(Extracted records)

____________________

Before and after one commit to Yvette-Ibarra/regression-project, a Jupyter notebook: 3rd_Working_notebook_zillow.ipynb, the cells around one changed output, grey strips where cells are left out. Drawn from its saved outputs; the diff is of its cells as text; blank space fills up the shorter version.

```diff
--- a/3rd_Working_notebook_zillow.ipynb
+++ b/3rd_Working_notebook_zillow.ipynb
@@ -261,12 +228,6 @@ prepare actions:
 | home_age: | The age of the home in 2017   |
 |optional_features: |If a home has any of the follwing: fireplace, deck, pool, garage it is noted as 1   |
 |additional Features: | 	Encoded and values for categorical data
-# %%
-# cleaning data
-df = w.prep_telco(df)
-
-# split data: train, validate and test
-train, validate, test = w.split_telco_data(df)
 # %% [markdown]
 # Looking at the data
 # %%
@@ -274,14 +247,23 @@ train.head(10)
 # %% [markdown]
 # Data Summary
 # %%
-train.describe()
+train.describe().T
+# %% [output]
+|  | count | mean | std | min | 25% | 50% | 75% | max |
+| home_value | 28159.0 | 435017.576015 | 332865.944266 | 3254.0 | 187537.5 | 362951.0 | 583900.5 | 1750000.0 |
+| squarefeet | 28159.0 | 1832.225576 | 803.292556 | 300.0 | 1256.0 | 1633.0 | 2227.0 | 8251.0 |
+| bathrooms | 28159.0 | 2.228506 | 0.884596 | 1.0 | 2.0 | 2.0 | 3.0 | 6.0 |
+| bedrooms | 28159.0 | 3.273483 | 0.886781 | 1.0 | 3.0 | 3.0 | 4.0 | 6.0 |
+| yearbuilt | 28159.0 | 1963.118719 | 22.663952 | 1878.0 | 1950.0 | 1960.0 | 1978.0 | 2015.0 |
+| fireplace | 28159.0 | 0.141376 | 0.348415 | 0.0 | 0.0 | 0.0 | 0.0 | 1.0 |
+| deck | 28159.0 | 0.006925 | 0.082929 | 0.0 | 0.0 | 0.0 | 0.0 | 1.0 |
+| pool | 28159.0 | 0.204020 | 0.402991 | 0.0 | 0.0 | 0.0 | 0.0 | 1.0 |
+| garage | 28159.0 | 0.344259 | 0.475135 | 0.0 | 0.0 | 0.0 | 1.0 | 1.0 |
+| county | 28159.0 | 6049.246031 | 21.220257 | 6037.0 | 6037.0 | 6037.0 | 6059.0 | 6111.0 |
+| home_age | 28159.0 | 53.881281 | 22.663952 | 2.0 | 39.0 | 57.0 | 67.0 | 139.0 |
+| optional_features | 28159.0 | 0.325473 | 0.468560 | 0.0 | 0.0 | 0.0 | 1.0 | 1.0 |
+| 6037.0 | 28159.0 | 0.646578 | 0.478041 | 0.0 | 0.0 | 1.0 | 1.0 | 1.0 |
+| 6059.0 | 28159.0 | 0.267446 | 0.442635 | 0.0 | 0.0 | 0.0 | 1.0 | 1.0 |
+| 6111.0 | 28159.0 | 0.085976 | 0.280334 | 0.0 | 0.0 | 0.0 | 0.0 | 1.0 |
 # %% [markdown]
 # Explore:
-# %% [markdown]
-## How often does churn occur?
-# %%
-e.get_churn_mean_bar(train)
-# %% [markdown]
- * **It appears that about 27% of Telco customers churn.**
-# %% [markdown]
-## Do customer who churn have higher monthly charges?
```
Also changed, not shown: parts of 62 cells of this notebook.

____________________

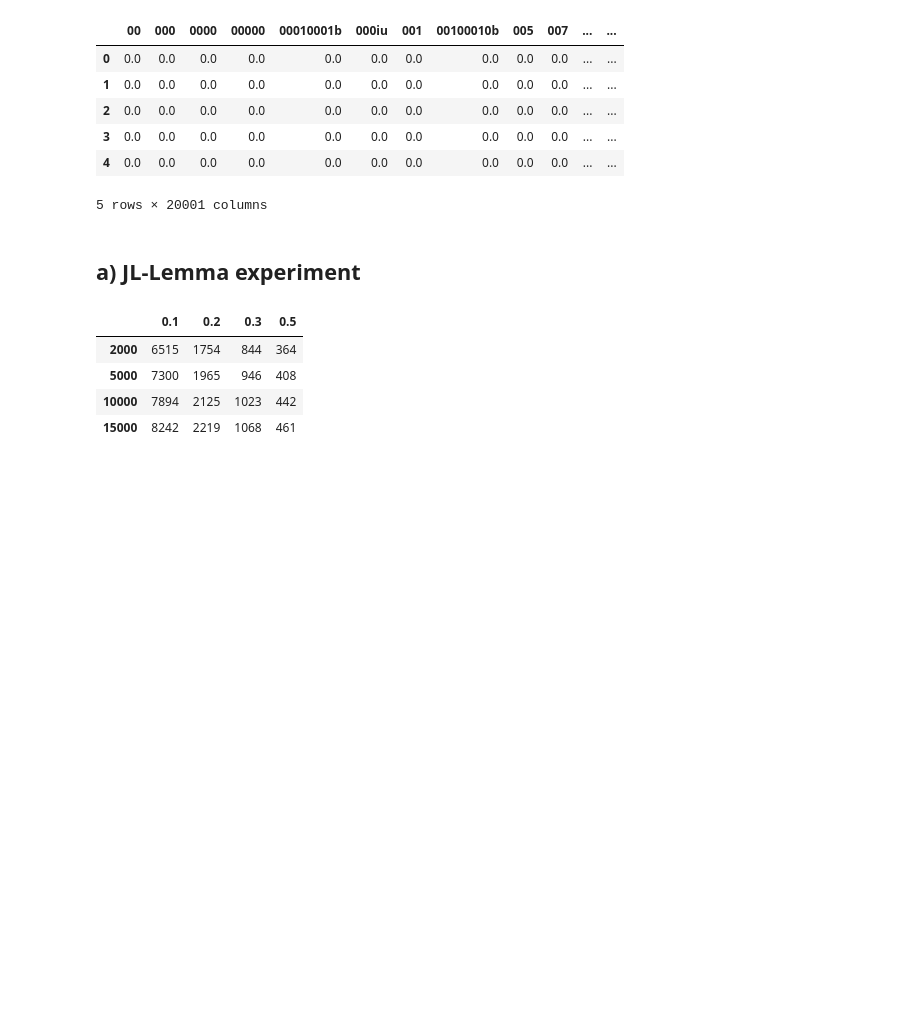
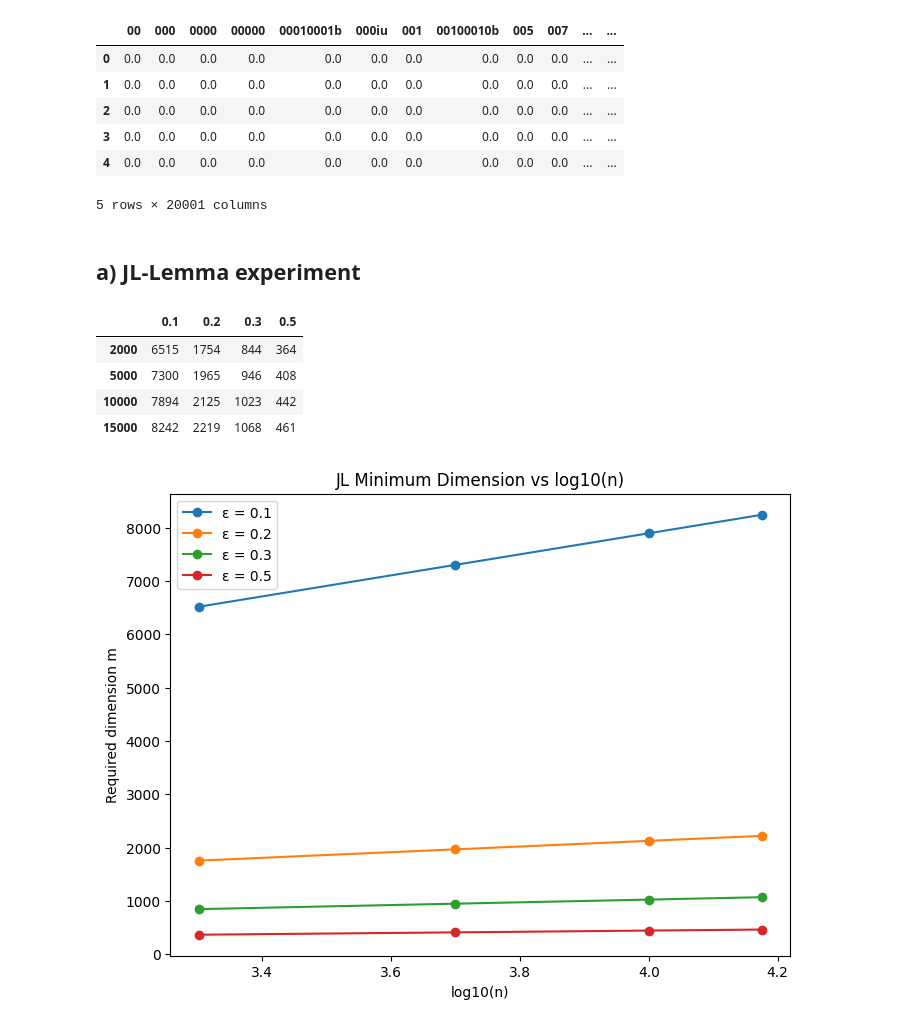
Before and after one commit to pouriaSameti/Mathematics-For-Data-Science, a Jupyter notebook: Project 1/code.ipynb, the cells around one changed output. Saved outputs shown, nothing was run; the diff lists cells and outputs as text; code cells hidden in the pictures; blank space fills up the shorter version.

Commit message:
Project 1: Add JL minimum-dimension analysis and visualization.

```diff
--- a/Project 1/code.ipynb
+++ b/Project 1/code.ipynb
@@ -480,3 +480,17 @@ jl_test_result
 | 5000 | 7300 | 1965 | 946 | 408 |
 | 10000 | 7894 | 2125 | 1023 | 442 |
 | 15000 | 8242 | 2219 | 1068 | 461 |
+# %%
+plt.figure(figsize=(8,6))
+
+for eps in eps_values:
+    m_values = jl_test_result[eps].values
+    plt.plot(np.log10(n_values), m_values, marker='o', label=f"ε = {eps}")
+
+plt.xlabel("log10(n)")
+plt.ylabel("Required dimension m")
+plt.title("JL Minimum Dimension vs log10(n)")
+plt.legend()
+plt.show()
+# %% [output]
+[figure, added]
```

____________________

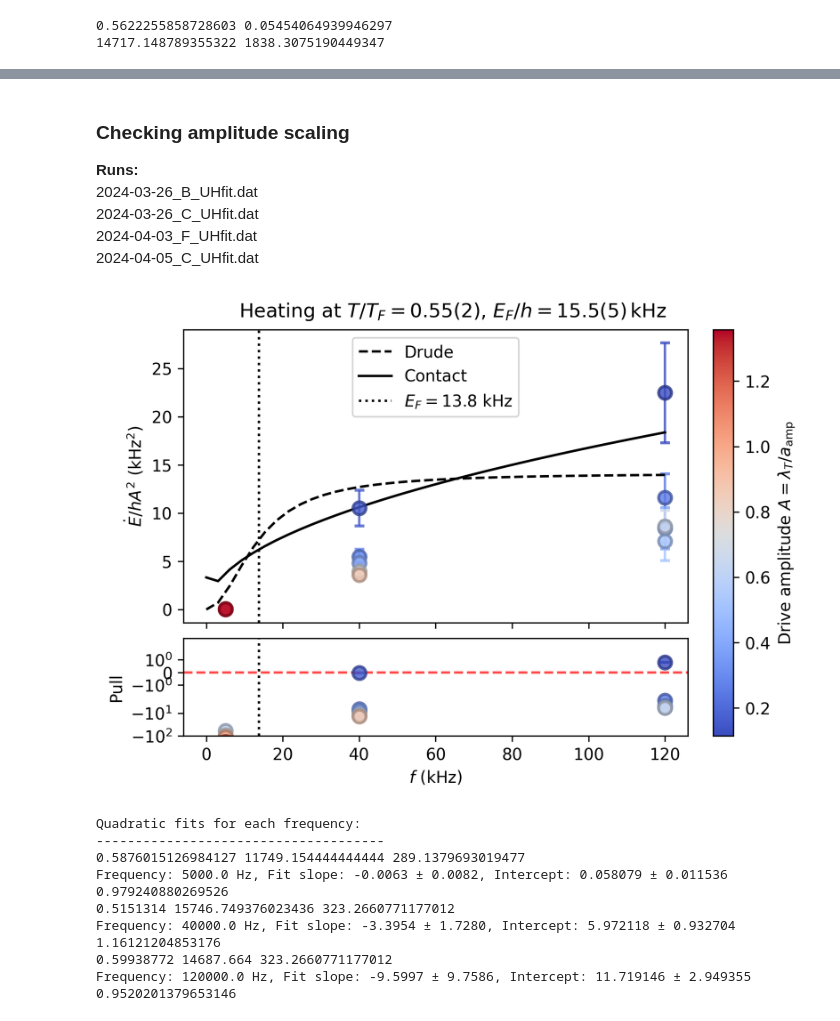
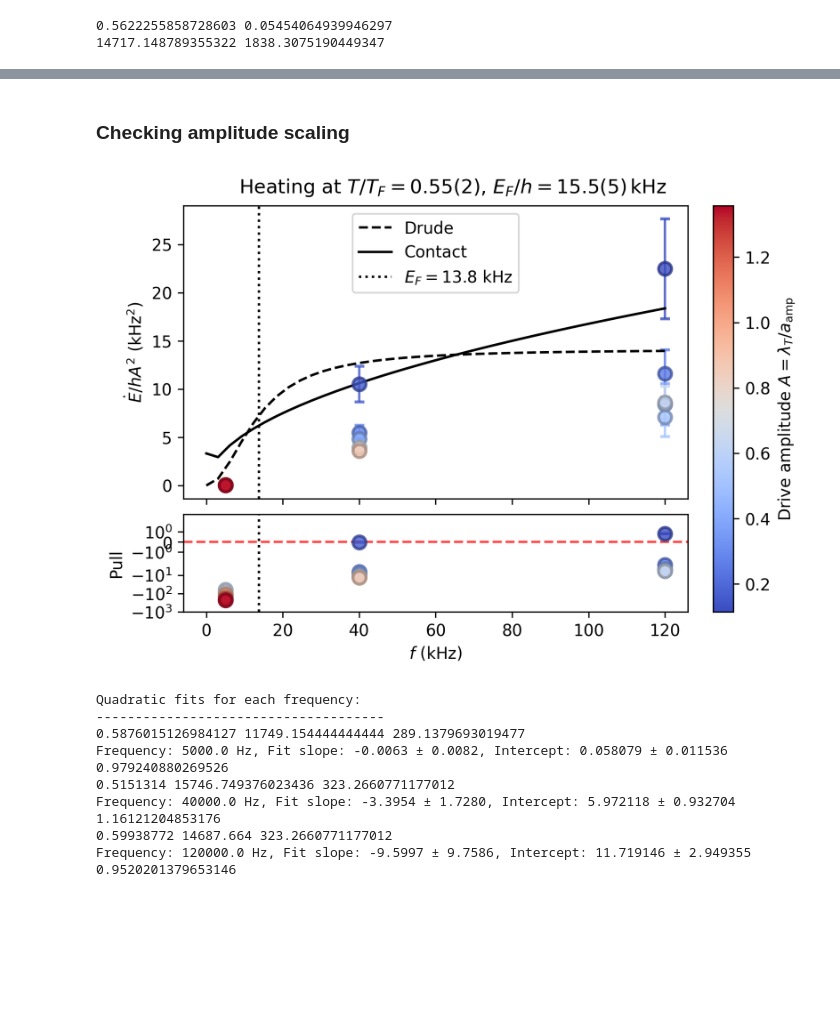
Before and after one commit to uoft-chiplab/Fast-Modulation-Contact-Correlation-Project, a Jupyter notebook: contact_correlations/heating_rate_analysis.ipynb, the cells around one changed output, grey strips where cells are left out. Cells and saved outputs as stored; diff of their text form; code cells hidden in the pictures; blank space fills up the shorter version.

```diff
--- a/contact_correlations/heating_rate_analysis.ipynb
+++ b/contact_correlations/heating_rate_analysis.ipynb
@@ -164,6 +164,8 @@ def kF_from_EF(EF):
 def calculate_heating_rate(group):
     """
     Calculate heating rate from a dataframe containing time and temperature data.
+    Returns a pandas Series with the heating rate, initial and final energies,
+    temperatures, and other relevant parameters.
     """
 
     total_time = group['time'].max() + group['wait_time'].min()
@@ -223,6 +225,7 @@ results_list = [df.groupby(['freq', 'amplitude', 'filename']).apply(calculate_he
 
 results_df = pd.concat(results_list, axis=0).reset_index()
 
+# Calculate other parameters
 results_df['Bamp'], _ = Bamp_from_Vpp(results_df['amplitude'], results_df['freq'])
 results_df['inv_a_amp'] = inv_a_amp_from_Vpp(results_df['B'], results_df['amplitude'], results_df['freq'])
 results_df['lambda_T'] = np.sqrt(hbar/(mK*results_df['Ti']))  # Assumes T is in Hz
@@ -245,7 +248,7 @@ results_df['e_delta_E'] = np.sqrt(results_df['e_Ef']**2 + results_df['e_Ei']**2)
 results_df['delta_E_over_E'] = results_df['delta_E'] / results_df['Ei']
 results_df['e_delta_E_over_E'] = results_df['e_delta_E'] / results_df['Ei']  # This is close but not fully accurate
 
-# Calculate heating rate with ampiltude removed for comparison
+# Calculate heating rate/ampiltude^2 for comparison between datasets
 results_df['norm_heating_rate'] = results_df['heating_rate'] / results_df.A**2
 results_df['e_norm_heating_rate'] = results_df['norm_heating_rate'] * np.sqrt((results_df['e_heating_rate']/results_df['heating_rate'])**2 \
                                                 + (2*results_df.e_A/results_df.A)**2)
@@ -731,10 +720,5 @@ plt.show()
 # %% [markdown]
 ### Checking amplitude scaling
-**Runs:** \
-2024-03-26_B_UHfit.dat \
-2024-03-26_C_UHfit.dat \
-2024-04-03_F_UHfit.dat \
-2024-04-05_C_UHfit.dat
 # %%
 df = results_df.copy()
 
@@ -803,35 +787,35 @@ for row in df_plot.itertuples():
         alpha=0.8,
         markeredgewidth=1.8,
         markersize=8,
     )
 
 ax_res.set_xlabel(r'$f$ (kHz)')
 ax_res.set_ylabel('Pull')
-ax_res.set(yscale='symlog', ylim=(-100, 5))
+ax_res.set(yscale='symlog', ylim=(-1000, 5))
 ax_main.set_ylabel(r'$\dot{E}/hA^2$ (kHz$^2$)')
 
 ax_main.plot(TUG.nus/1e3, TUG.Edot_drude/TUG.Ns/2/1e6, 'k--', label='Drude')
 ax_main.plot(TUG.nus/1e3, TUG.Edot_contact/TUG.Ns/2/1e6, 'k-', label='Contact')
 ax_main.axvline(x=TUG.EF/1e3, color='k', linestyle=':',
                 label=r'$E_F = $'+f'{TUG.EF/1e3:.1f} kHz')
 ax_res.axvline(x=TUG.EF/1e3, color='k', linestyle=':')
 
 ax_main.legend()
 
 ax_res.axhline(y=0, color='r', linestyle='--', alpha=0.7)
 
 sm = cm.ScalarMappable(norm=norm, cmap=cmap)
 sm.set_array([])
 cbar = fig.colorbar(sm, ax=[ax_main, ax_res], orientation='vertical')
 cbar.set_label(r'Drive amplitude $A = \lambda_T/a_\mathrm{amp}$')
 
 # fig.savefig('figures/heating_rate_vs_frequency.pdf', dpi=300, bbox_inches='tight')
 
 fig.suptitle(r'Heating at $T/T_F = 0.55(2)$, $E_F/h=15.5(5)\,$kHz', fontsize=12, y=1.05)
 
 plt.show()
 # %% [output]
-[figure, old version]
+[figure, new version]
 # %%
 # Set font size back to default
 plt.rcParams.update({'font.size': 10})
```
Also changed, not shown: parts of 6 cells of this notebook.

____________________

● DESCRIPTION OF THE TASK
Could you copy every line from the records that mentions the word "amplitude"?

● SOLUTION TO THE EXERCISE
@@ -223,6 +225,7 @@ results_list = [df.groupby(['freq', 'amplitude', 'filename']).apply(calculate_he
 results_df['Bamp'], _ = Bamp_from_Vpp(results_df['amplitude'], results_df['freq'])
 results_df['inv_a_amp'] = inv_a_amp_from_Vpp(results_df['B'], results_df['amplitude'], results_df['freq'])
 ### Checking amplitude scaling
 cbar.set_label(r'Drive amplitude $A = \lambda_T/a_\mathrm{amp}$')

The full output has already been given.